Study finds that heightened security brings better supply chain visibility, inventory management, reduced cycle times, enhanced customer satisfaction

In today's era of increasing realization that security in the supply chain is critical, Barchi Peleg-Gillai, Gauri Bhat and Lesley Sept of Stanford University have released an excellent new resource, this 38-page PDF "Innovators in Supply Chain Security" through the Manufacturing Institute.

This study is the latest in the institute’s "Innovation Series" and the third comprehensive report IBM has sponsored regarding supply chain security. In 2004, IBM partnered with Michigan State University to publish “Enhancing Security Throughout the Supply Chain” to help businesses better understand the threat to supply chains from disruptions. IBM partnered with the Massachusetts Institute of Technology (MIT) in 2005 to publish "Investing in Supply Chain Security: Collateral Benefits” that identified collateral, or indirect, benefits that companies may receive from security investments.

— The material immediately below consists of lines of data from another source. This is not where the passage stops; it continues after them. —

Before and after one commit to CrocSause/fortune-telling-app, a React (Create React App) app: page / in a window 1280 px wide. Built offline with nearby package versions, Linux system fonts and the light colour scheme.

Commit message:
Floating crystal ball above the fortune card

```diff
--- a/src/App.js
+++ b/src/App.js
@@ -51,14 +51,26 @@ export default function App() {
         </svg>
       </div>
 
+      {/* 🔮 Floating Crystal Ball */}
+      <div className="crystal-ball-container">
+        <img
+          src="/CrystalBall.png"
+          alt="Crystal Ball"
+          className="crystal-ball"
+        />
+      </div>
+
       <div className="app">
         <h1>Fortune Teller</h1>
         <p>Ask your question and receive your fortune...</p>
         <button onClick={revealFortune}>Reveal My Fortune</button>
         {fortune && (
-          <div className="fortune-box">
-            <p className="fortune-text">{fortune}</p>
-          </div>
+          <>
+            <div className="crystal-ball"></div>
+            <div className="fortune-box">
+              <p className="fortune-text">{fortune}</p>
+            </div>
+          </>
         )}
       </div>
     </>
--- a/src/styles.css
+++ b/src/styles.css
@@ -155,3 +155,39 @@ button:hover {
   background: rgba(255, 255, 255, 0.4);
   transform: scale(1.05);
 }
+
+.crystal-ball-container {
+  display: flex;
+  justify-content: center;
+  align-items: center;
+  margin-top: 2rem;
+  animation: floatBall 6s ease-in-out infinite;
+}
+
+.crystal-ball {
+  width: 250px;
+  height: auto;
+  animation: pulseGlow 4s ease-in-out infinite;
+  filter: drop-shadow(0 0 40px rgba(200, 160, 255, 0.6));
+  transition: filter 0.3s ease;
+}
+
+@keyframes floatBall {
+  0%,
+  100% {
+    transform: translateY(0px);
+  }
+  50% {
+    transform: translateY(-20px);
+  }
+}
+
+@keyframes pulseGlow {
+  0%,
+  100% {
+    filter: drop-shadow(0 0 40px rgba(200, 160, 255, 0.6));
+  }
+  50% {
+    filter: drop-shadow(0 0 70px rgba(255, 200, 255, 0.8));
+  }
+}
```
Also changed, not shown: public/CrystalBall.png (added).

Companies traditionally find it challenging to justify security-related investments because they focus largely on the direct expenses and not on the collateral benefits (e.g., supply chain efficiency, improved customer satisfaction, improved inventory management, etc.) that may be realized.

Limited research has been completed regarding the creation of collateral benefits from security investments. To fill this gap, the institute and Stanford University have conducted a study to confirm and quantify the magnitude of collateral benefits received by a select group of companies that are considered innovators in supply chain security in their industries such as chemicals, consumer goods, food, information technology, automotive parts and logistics service providers.

Although the results of this study should not be considered as representative of the industry average, the findings clearly indicate that significant business value accrues from supply chain security investments.

The innovative companies participating in this study received the expected security benefits from their investments (e.g., reduced risk, less theft and pilferage, etc.), but also quantified numerous collateral benefits they received, such as: